Congener (chemistry)

In chemistry, congeners are related chemical substances "related to each other by origin, structure, or function".[1]

Example of a congener: the number and locations of Cl groups can vary

Common origin and structureEdit

Any significant quantity of a polyhalogenated compound is by default a blend of multiple molecule types because each molecule forms independently, and chlorine and bromine do not strongly select which site(s) they bond to.

Common originEdit

  • Congener (alcohol), substances other than alcohol (desirable or undesirable) also produced during fermentation.
  • Congeners of oleic acids can modify cell membrane behavior, protecting against tumors or having effects on blood pressure.[2]

Common structureEdit

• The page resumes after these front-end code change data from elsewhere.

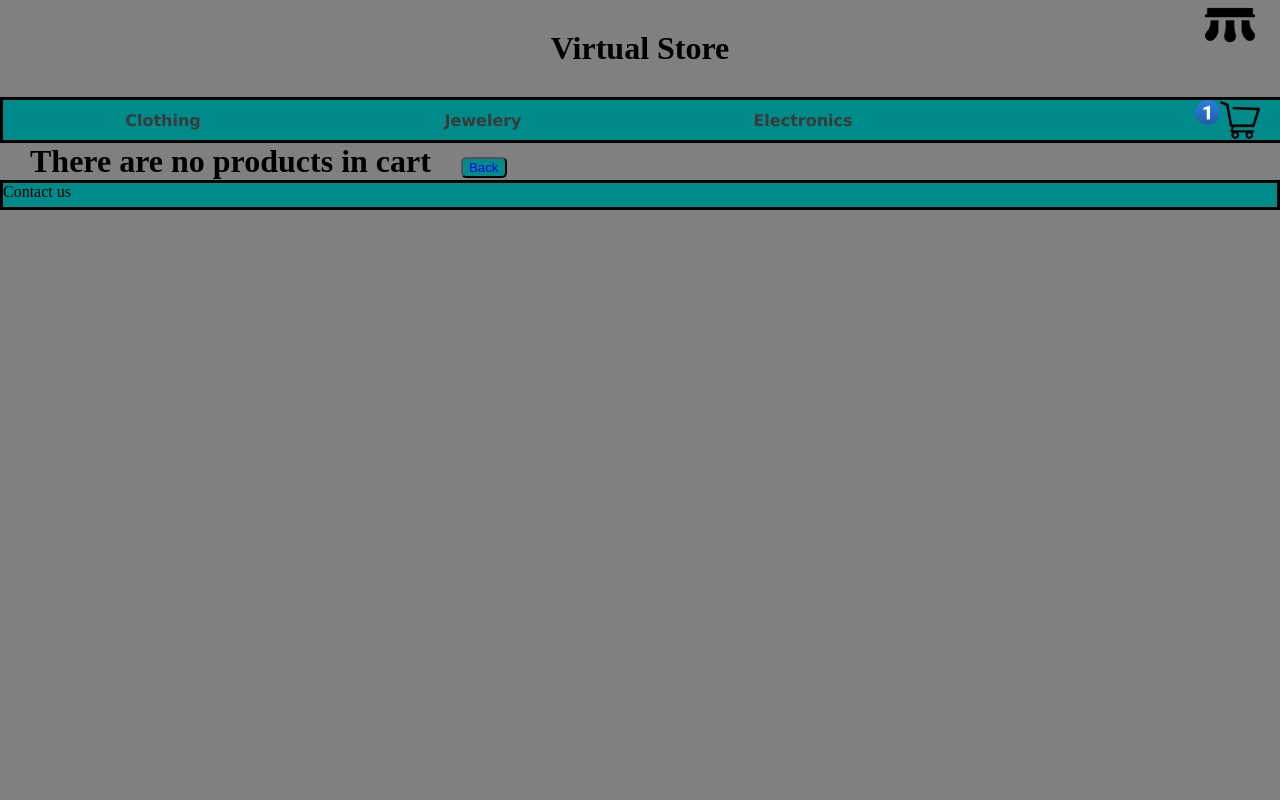
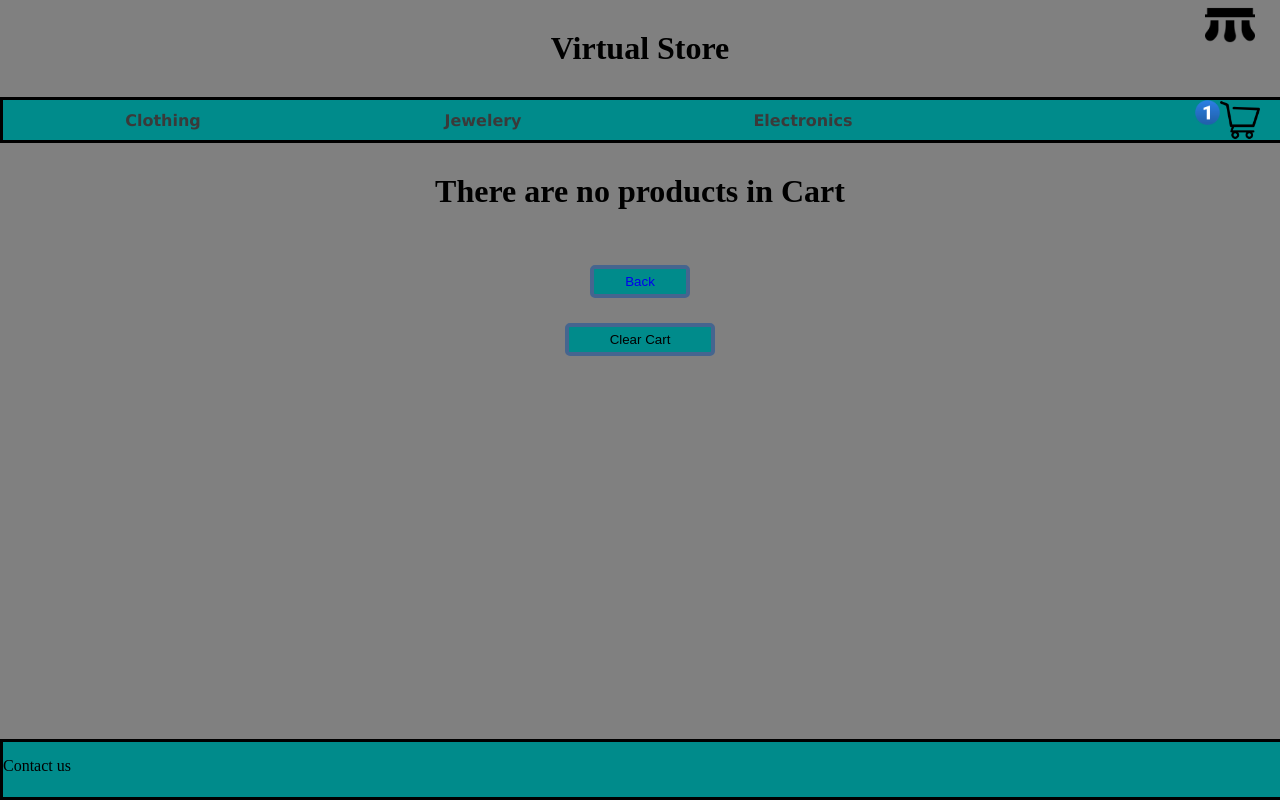
Before and after one commit to Nachignacio/React-Entrega-Final, a React (Create React App) app: page /cart in a window 1280 px wide. Built offline with nearby package versions, Linux system fonts and the light colour scheme.

Commit message:
estilos de cart modificados

```diff
--- a/src/components/Cart.js
+++ b/src/components/Cart.js
@@ -10,11 +10,14 @@ function Cart(){
 
     return (
         <div className="Cart">
-            {cart.length == 0 ? <h1>There are no products in cart</h1> : cart.map(prod => <CartItem product={prod}/>)}
-            <button className="boton">
+            {cart.length == 0 ? <h1>There are no products in Cart</h1> : cart.map(prod => <CartItem product={prod}/>)}
+            <button id="backButton">
                 <Link to="/">
                 Back
                 </Link>
+            </button>
+            <button id="clearCart" onClick={() => clearCart()}>
+                Clear Cart
             </button>
         </div>
     )
--- a/src/components/CartItem.js
+++ b/src/components/CartItem.js
@@ -5,9 +5,9 @@ function CartItem({product}){
     return(
         <div className="cartItem">
             <h3>{product.title}</h3>
-            <p>Quantity: {product.cant}</p>
-            <p>Price per unit: ${product.price}</p>
-            <p>Subtotal: ${product.price * product.cant}</p>
+            <p id="quantity">Quantity: {product.cant}</p>
+            <p id="pricePerUnit">Price per unit: ${product.price}</p>
+            <p id="subtotal">Subtotal: ${product.price * product.cant}</p>
         </div>
     )
 }
--- a/src/pages/Layout.js
+++ b/src/pages/Layout.js
@@ -12,7 +12,7 @@ function Layout(){
             </header>
             <NavBar/>
             <Outlet/>
-            <footer>Contact us</footer>
+            <footer id="footer">Contact us</footer>
         </div>
     )
 }
--- a/src/styles/components/Cart.css
+++ b/src/styles/components/Cart.css
@@ -1,7 +1,25 @@
 .Cart {
     position:relative;
+    display: flex;
+    flex-direction: column;
+    align-items: center;
     width: 100%;
     height: 100%;
     background-color: grey; /* Semi-transparent black background */
+    padding-bottom: 150px;
+    }
 
-  }
+.Cart .cartItem{
+    width: 95%;
+}
+
+.Cart #clearCart{
+    display: block;
+    width: 150px;
+}
+
+.Cart #backButton{
+    display: block;
+    width: 100px;
+    margin: 25px;
+}
--- a/src/styles/components/CartItem.css
+++ b/src/styles/components/CartItem.css
@@ -5,9 +5,30 @@
     -moz-box-shadow: 17px 18px 33px 0px rgba(0,0,0,0.75);
     box-shadow: 10px 18px 25px 0px rgba(0,0,0,0.75);
     border-style: solid;
-    padding: 25px;
-    margin: 25px;
+    height: 50px;
+    margin: 15px;
     display: flex;
     flex-direction: row;
-    justify-content: space-evenly;
+    align-items: center;
 }
+
+.cartItem #quantity{
+    position: absolute;
+    left: 50%;
+}
+
+.cartItem h3{
+    position: absolute;
+    left: 5%;
+    width: 40%;
+}
+
+.cartItem #pricePerUnit{
+    position: absolute;
+    left: 65%;
+}
+
+.cartItem #subtotal{
+    position: absolute;
+    left: 80%;
+}
--- a/src/styles/components/ItemListContainer.css
+++ b/src/styles/components/ItemListContainer.css
@@ -2,6 +2,7 @@
     display: flex;
     flex-wrap: wrap;
     gap: 30px;
+    padding-bottom: 100px;
 }
 
 .catalog .Item{
--- a/src/styles/components/index.css
+++ b/src/styles/components/index.css
@@ -10,6 +10,10 @@
 button{
     border-radius: 5px;
     background-color: darkcyan;
+    border-style: solid;
+    border-color: rgb(69, 101, 143);
+    border-width: 4px;
+    padding: 5px;
 }
 
 button a{
--- a/src/styles/pages/Layout.css
+++ b/src/styles/pages/Layout.css
@@ -1,5 +1,5 @@
 .background footer{
-    position: relative; /* Change to fixed */
+    position: absolute;
     bottom: 0;
     left: 0;
     width: 100%;;
@@ -7,8 +7,10 @@
     height: 30px;
     background-color: darkcyan;
     border-style: solid;
-    box-sizing: border-box;
+
     overflow-x: hidden;
+    padding-top: 15px;
+    padding-bottom: 10px;
 
 }
 
```
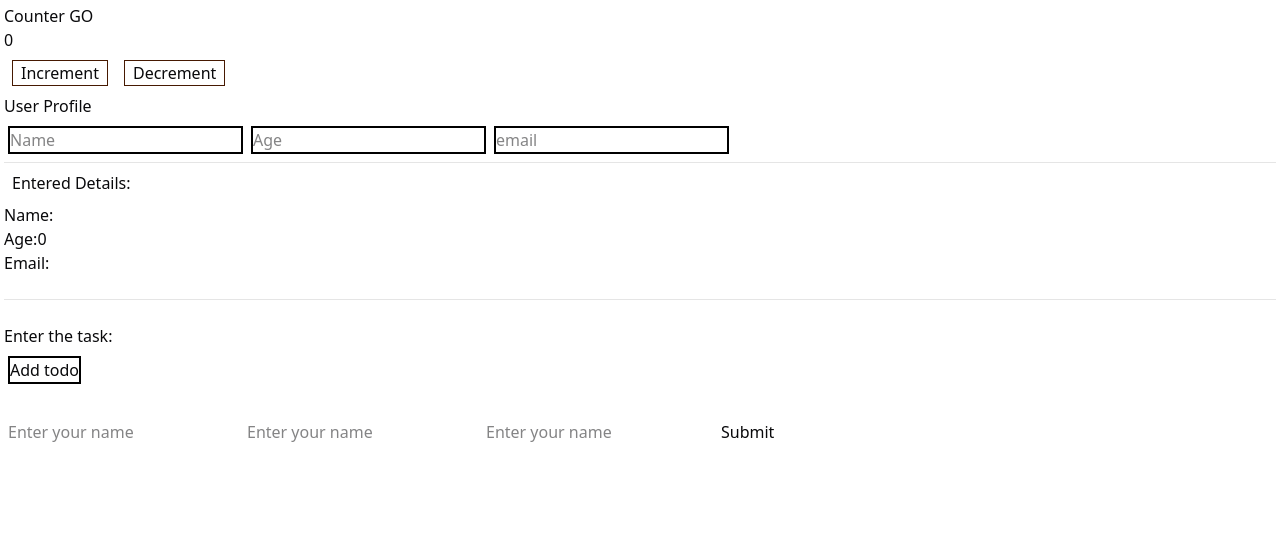
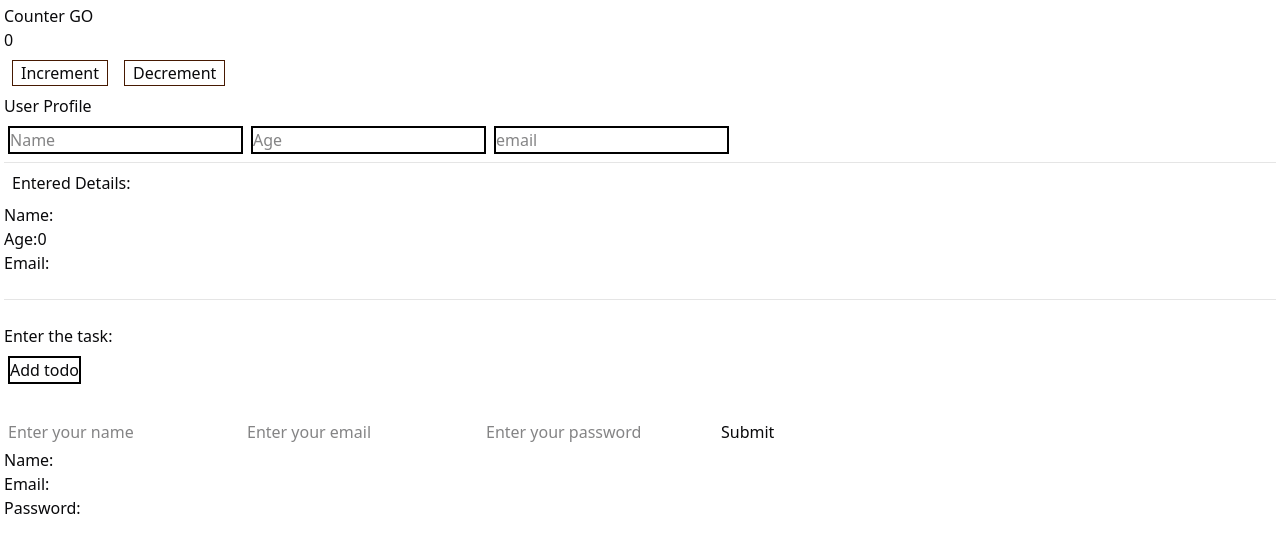
Before and after one commit to protoxianyx/moneymanager, a Next.js app: page / in a window 1280 px wide. Shown: the top 552 px of the page. Built offline with nearby package versions, Linux system fonts and the light colour scheme.

Commit message:
Forms part 2

```diff
--- a/app/components/Form.tsx
+++ b/app/components/Form.tsx
@@ -1,6 +1,6 @@
 "use client";
 
-import React, { useRef, useState } from "react";
+import React, { FormEvent, useRef, useState } from "react";
 
 interface FormData {
   name: string;
@@ -19,12 +19,50 @@ const Form = () => {
   const email = useRef<HTMLInputElement>(null);
   const password = useRef<HTMLInputElement>(null);
 
+  const handleSubmit = (event: FormEvent<HTMLFormElement>) => {
+    event.preventDefault();
+
+    const nameValue = name.current!.value;
+    const emailValue = email.current!.value;
+    const passwordValue = password.current!.value;
+
+    setSubmittedData({
+      name: nameValue,
+      email: emailValue,
+      password: passwordValue,
+    });
+  };
+
   return (
-    <form>
-      <input type="text" placeholder="Enter your name" ref={name} className="m-1"/>
-      <input type="text" placeholder="Enter your name" ref={email} className="m-1"/>
-          <input type="text" placeholder="Enter your name" ref={password} className="m-1" />
-          <button type="submit"> Submit</button>
+    <form onSubmit={handleSubmit}>
+      <input
+        type="text"
+        placeholder="Enter your name"
+        ref={name}
+        className="m-1"
+      />
+      <input
+        type="text"
+        placeholder="Enter your email"
+        ref={email}
+        className="m-1"
+      />
+      <input
+        type="text"
+        placeholder="Enter your password"
+        ref={password}
+        className="m-1"
+      />
+
+      <button type="submit" className="newborderw">
+        Submit
+      </button>
+
+      <section>
+        <h1>Name:{submittedData.name}</h1>
+        <h1>Email:{submittedData.email}</h1>
+        <h1>Password:{submittedData.password}</h1>
+      </section>
     </form>
   );
 };
```
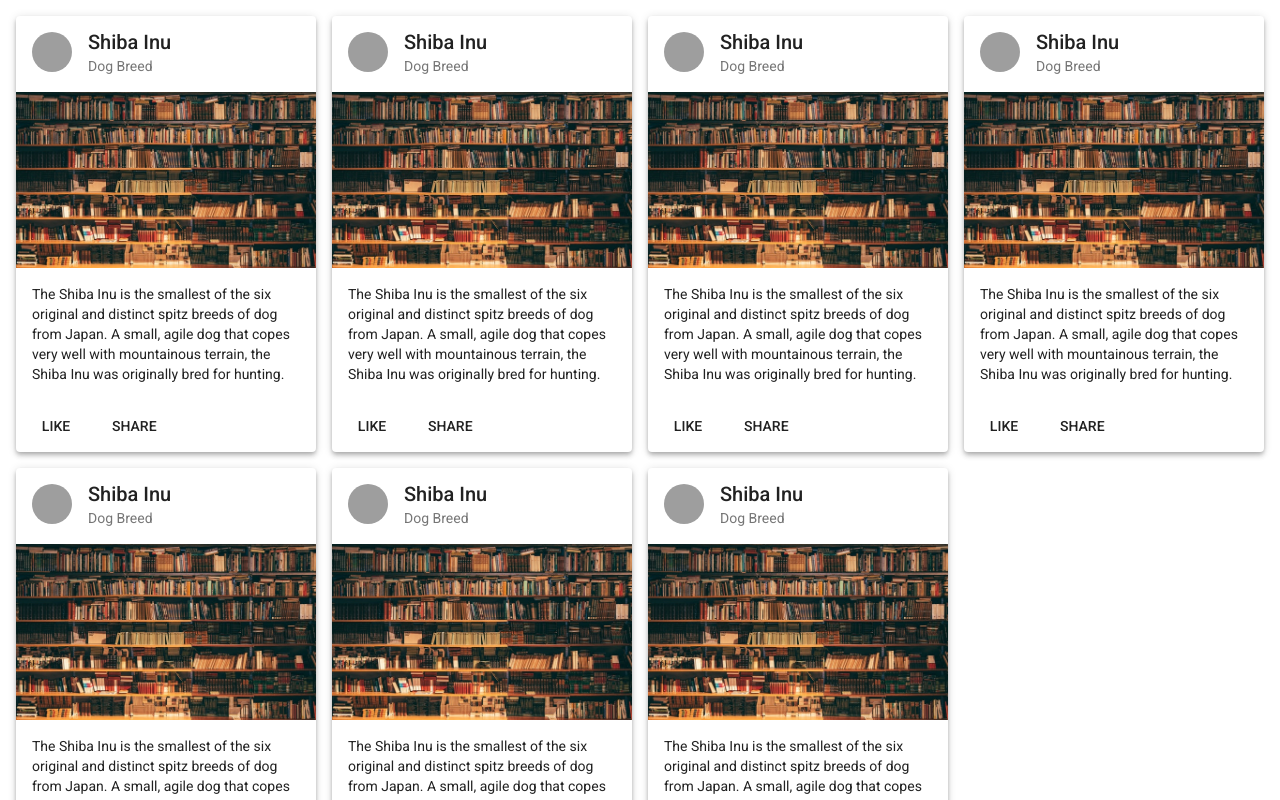
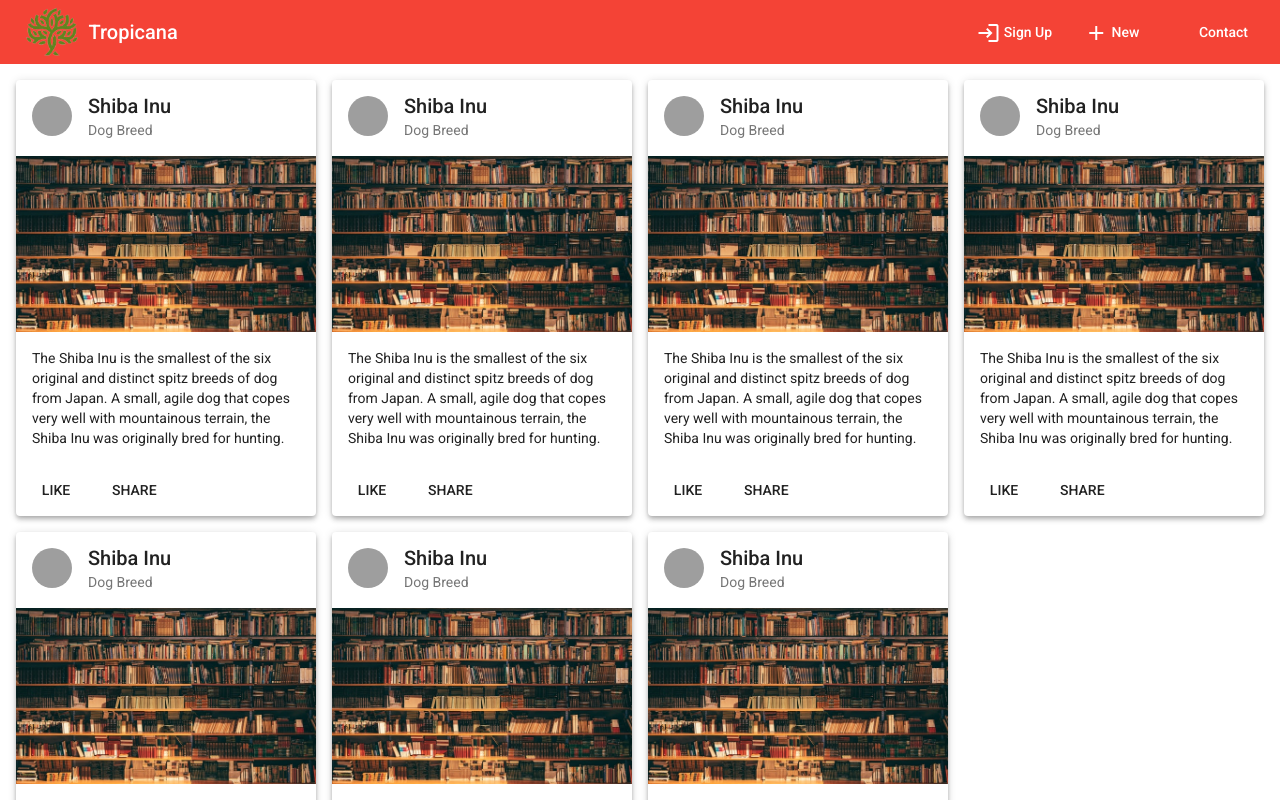
Before and after one commit to H4ltor/Tree, an Angular app: page / in a window 1280 px wide. Shown: the top 800 px of the page. Built offline with nearby package versions, Linux system fonts and the light colour scheme; grey boxes are pictures that could not be loaded.

Commit message:
[Add] navbar

```diff
--- a/src/app/app.component.html
+++ b/src/app/app.component.html
@@ -1 +1,2 @@
+<app-header-home></app-header-home>
 <app-card-home></app-card-home>
--- a/src/app/app.module.ts
+++ b/src/app/app.module.ts
@@ -9,11 +9,13 @@ import {MaterialModule} from './_sharedHome/material/material.module';
 
 import { FlexLayoutModule } from '@angular/flex-layout';
 import { CardHomeComponent } from './Home/card-home/card-home.component';
+import { HeaderHomeComponent } from './Home/header-home/header-home.component';
 
 @NgModule({
   declarations: [
     AppComponent,
-    CardHomeComponent
+    CardHomeComponent,
+    HeaderHomeComponent
   ],
   imports: [
     BrowserModule,
--- /dev/null
+++ b/src/app/home/header-home/header-home.component.html
@@ -0,0 +1,20 @@
+<mat-toolbar fxLayout="row" color="warn">
+    <img src="../../../assets/logo.png" class="header-logo">
+  <span fxFlex>Tropicana</span>
+  <button mat-button *ngFor="let item of menuItems" fxHide.xs>
+    <mat-icon class="mr">{{item.icon}}</mat-icon>
+    {{item.label}}
+  </button>
+  <button mat-icon-button [matMenuTriggerFor]="dropMenu" fxHide fxShow.xs>
+    <mat-icon>more_vert</mat-icon>
+  </button>
+  <mat-menu #dropMenu="matMenu">
+    <ng-container *ngFor="let item of menuItems">
+      <button mat-menu-item>
+        <mat-icon class="mr">{{item.icon}}</mat-icon>
+        {{item.label}}
+      </button>
+      <mat-divider></mat-divider>
+    </ng-container>
+  </mat-menu>
+</mat-toolbar>
--- /dev/null
+++ b/src/app/home/header-home/header-home.component.scss
@@ -0,0 +1,4 @@
+.header-logo {
+    height: 50px;
+    margin: 10px;
+}
--- /dev/null
+++ b/src/app/home/header-home/header-home.component.ts
@@ -0,0 +1,31 @@
+import { Component, OnInit } from '@angular/core';
+import { MenuItem } from './menu-item';
+
+@Component({
+  selector: 'app-header-home',
+  templateUrl: './header-home.component.html',
+  styleUrls: ['./header-home.component.scss']
+})
+export class HeaderHomeComponent implements OnInit {
+
+  menuItems: MenuItem[] = [
+    {
+      label: 'Sign Up',
+      icon: 'login'
+    },
+    {
+      label: 'New',
+      icon: 'add'
+    },
+    {
+      label: 'Contact',
+      icon: 'talk'
+    },
+  ];
+
+  constructor() { }
+
+  ngOnInit(): void {
+  }
+
+}
--- /dev/null
+++ b/src/app/home/header-home/menu-item.ts
@@ -0,0 +1,4 @@
+export interface MenuItem {
+    label: string;
+    icon: string;
+}
```
Also changed, not shown: src/assets/logo.png (added), 1 other file (tests, documents, lock files or other folders).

  1. ^ IUPAC, Compendium of Chemical Terminology, 2nd ed. (the "Gold Book") (1997). Online corrected version:  (2006–) "congener". doi:10.1351/goldbook.CT06819
  2. ^ Funari, Sérgio S.; Barceló, Francisca; Escribá, Pablo V. (2003). "Effects of oleic acid and its congeners, elaidic and stearic acids, on the structural properties of phosphatidylethanolamine membranes" (PDF). Journal of Lipid Research. 44 (3): 567–575. doi:10.1194/jlr.m200356-jlr200. PMID 12562874.